“Hopefully Andrew Beasley can help us out… I’d love to know what his record was in Germany at late goals, goals in the last twenty minutes. We’ve talked about “I think, I know, and I hope”, and I think the problem with a substitution is unless it’s Ole Gunnar Solskjaer or David Fairclough, you’re always in the “hope”, whereas I think he can actually see and say “I know what is happening right now. I know that in the next five to ten minutes we are getting another chance. I trust you, keep calm, keep playing, stay positive, keep doing what we’re doing and banging on the door, and it’ll open”, and I think that’s the message he’s trying to get across, which is why I think he’s not doing the whole substitute thing. Now, if his time at Dortmund shows he didn’t do many subs and didn’t get many late goals, then on that basis maybe he needs to start changing his focus and tactics on that. If however, his time at Dortmund shows he’s got a lot of late goals, then why would you change something that’s been successful? There’s good logic with that”.
Challenge accepted, Sean!
Let’s start with this season. Saturday’s match was the first in the league in 2016/17 where Klopp did not use all three of his subs, and it only happened once last season too, meaning that he has so far used 124 out of a possible 126 subs in the Premier League. You might recall that he only used two in his first match in charge (as Jerome Sinclair was ready to come on, but the match at White Hart Lane ended before the change could be made), so that means it had been forty league matches since the Liverpool manager last passed up an opportunity to make a change from the bench.
What is interesting though is that so far this season, Klopp has given his subs the second lowest total of minutes on the pitch (of the managers who have been in charge for all twelve games) and this is doubly interesting as the only manager below him on this chart is Antonio Conte. The top two in the league have used the fewest substitute minutes; coincidence?
His changes have had far less impact this season too, though of course in a lot of games they haven’t had to, and not all subs are used with the aim of scoring more goals. Liverpool’s subs have contributed to two league goals this season (one every 236 minutes played by a sub) whereas they made nineteen goal contributions in a little over double the games last season (one every ninety minutes).
In terms of late goals (which is defined as from the 76th minute onwards for the purposes of this article), just 15% of Liverpool’s league goals under Klopp have been late, compared to a Premier League average of around 22%, and this season it has been just 10%, though again the Reds haven’t required as many late goals in this campaign as they might have. Time-wise, it’s interesting to note that 23% of Liverpool’s goals have been in the first fifteen minutes of the second half this season, which compares favourably to Klopp’s average of 17% at Dortmund, and the Premier League’s average of 16%. Perhaps Klopp’s strength this season has been the half-time pep talk and subtle tactical changes rather than goals from the bench?
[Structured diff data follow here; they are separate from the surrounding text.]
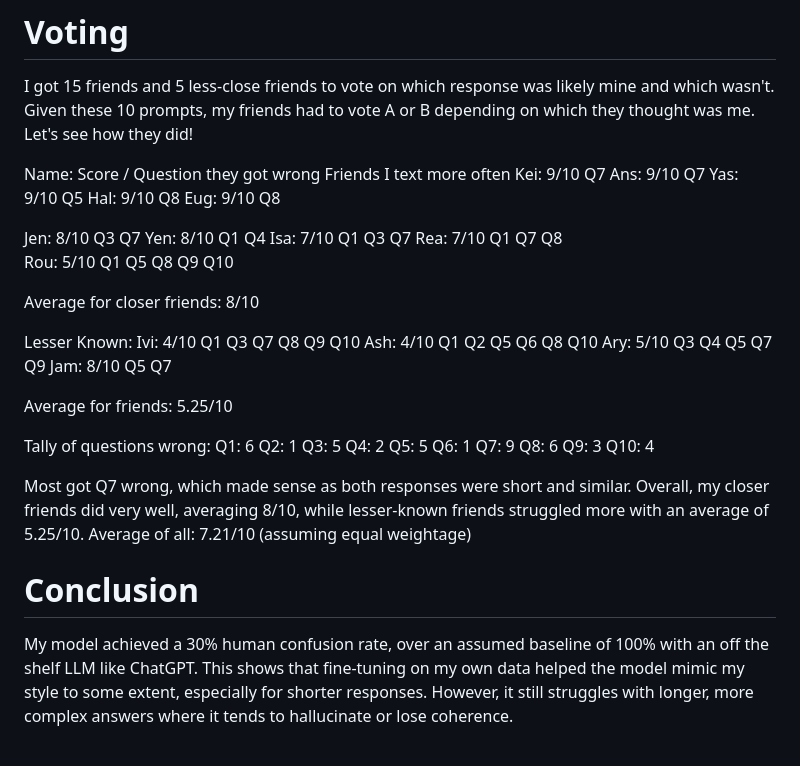
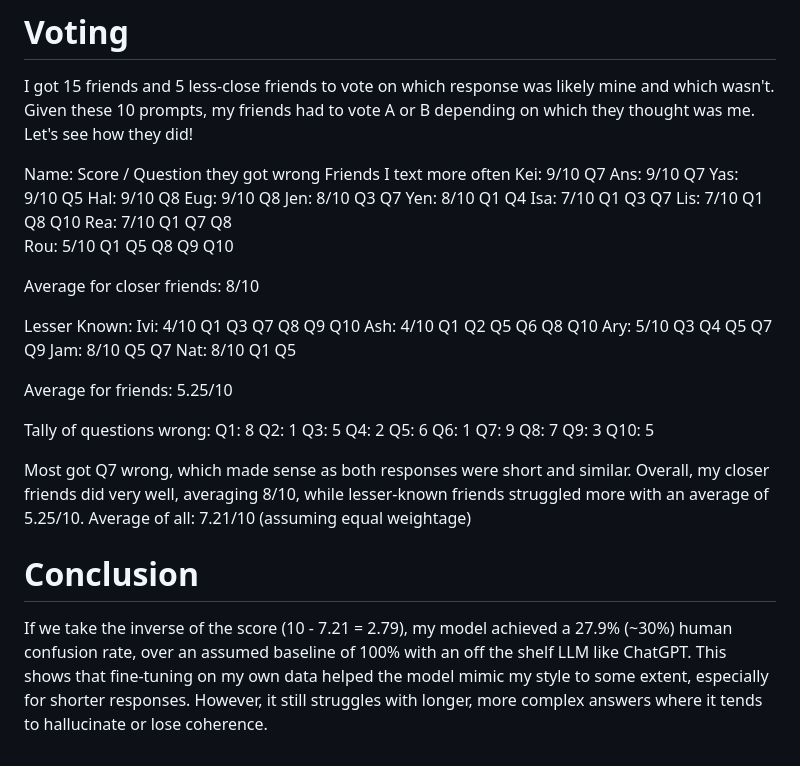
Before and after one commit to anselmlong/portfolio, a Markdown page: public/blogs/evaluating-llm.md, the part around the change. GitHub-like rendering.

Commit message:
Write evaluation blog

```diff
--- a/public/blogs/evaluating-llm.md
+++ b/public/blogs/evaluating-llm.md
@@ -69,10 +69,10 @@ Ans: 9/10 Q7
 Yas: 9/10 Q5
 Hal: 9/10 Q8
 Eug: 9/10 Q8
-
 Jen: 8/10 Q3 Q7
 Yen: 8/10 Q1 Q4
 Isa: 7/10 Q1 Q3 Q7
+Lis: 7/10 Q1 Q8 Q10
 Rea: 7/10 Q1 Q7 Q8
 Rou: 5/10 Q1 Q5 Q8 Q9 Q10
 
@@ -83,24 +83,25 @@ Ivi: 4/10 Q1 Q3 Q7 Q8 Q9 Q10
 Ash: 4/10 Q1 Q2 Q5 Q6 Q8 Q10
 Ary: 5/10 Q3 Q4 Q5 Q7 Q9
 Jam: 8/10 Q5 Q7
+Nat: 8/10 Q1 Q5
 
 Average for friends: 5.25/10
 
 Tally of questions wrong:
-Q1: 6
+Q1: 8
 Q2: 1
 Q3: 5
 Q4: 2
-Q5: 5
+Q5: 6
 Q6: 1
 Q7: 9
-Q8: 6
+Q8: 7
 Q9: 3
-Q10: 4
+Q10: 5
 
 Most got Q7 wrong, which made sense as both responses were short and similar. Overall, my closer friends did very well, averaging 8/10, while lesser-known friends struggled more with an average of 5.25/10.
 Average of all: 7.21/10 (assuming equal weightage)
 
 # Conclusion
 
-My model achieved a 30% human confusion rate, over an assumed baseline of 100% with an off the shelf LLM like ChatGPT. This shows that fine-tuning on my own data helped the model mimic my style to some extent, especially for shorter responses. However, it still struggles with longer, more complex answers where it tends to hallucinate or lose coherence.
+If we take the inverse of the score (10 - 7.21 = 2.79), my model achieved a 27.9% (~30%) human confusion rate, over an assumed baseline of 100% with an off the shelf LLM like ChatGPT. This shows that fine-tuning on my own data helped the model mimic my style to some extent, especially for shorter responses. However, it still struggles with longer, more complex answers where it tends to hallucinate or lose coherence.
```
Sean asked about late goals in Germany though, so let’s look at that. The below table shows when Dortmund scored their league goals during Klopp’s tenure, and as a comparison I’ve included the Bundesliga average for the final fifteen minutes too.
Klopp’s side were broadly in line with league average for proportion of late goals during his time at Dortmund, though I thought it was interesting that they had a bit of a leap in his third and fourth campaigns when they won the league.
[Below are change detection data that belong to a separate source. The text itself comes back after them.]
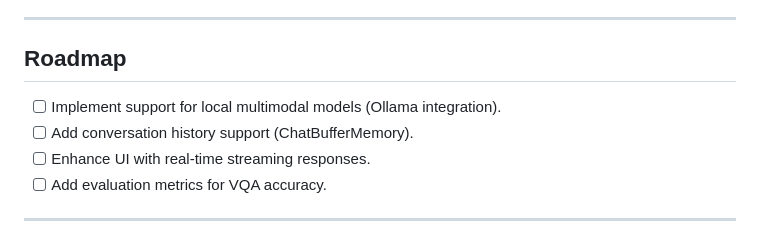
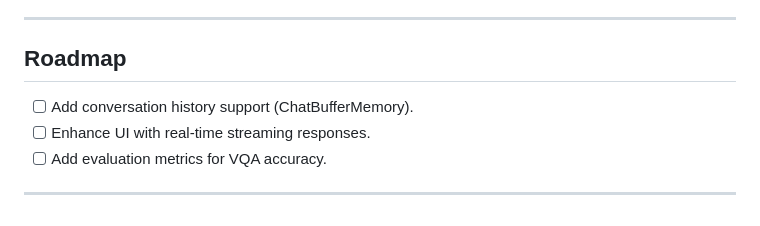
Before and after one commit to Nikhil383/Visual_Question_Answer, a Markdown page: README.md, the part around the change. Drawn GitHub-style.

Commit message:
Remove Ollama integration from roadmap

```diff
--- a/README.md
+++ b/README.md
@@ -167,7 +167,6 @@ multimodal-ai/
 ---
 
 ## Roadmap
-- [ ] Implement support for local multimodal models (Ollama integration).
 - [ ] Add conversation history support (ChatBufferMemory).
 - [ ] Enhance UI with real-time streaming responses.
 - [ ] Add evaluation metrics for VQA accuracy.
```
BVB averaged just under fourteen goals per season from the 76th minute onwards, and in Klopp’s 42 Liverpool matches, the Reds have so far scored thirteen, so it would appear that essentially his two sides have scored late goals at roughly the same rate (although there are only thirty-four matches per season in Germany). Dortmund scored 0.41 late goals per game in those seven seasons when the league average was 0.31, though you’d obviously expect them to score more as one of the better sides.
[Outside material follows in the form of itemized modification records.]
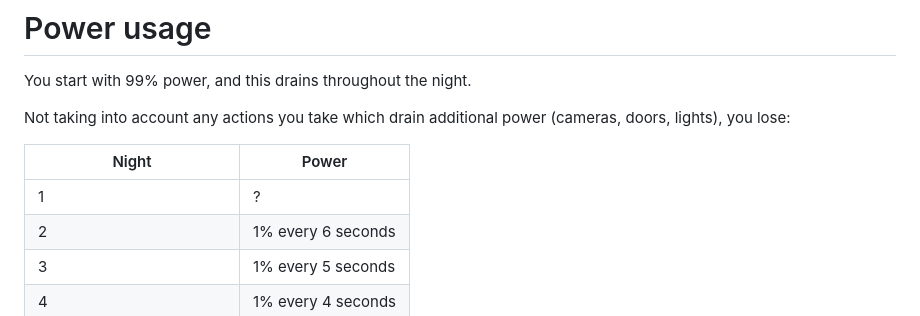
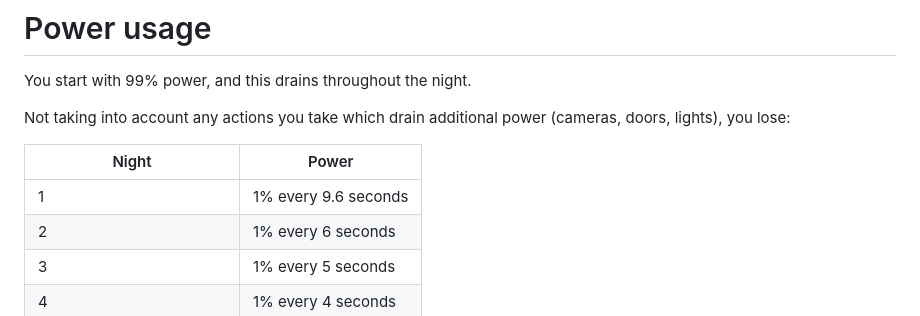
Before and after one commit to CeriW/fnaf1-ai-simulator, a Markdown page: research/how-the-game-works.md, the part around the change. Drawn GitHub-style.

Commit message:
Update power drainage for night 1

```diff
--- a/research/how-the-game-works.md
+++ b/research/how-the-game-works.md
@@ -56,7 +56,7 @@ Not taking into account any actions you take which drain additional power (camer
 
 | Night | Power |
 | ----  | ----- |
-| 1 | ? |
+| 1 | 1% every 9.6 seconds |
 | 2 | 1% every 6 seconds |
 | 3 | 1% every 5 seconds |
 | 4 | 1% every 4 seconds |
```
To bring the article full circle, here’s Klopp’s record for using substitutes for both Dortmund and Liverpool.
Similar to what we saw with late goals, it seems that Klopp gives his subs the least time when the club is doing well; his two lowest averages in Germany were Dortmund’s title winning campaigns, and his lowest of any of the last nine years is this season. It doesn’t prove everything (his third lowest average for BVB was his final, fairly poor season), but the figures suggest that when things are going particularly well for a Klopp team, he is more than happy to leave the starting XI out there as long as he can to finish the job as he intended from the start.
Jürgen’s men may not specialise in late goals, but the manager seems happy to let the team get on with it when they are performing well, so we probably shouldn’t be surprised to see more games like Southampton where the changes are few and late. Sorry, Mr Sturridge…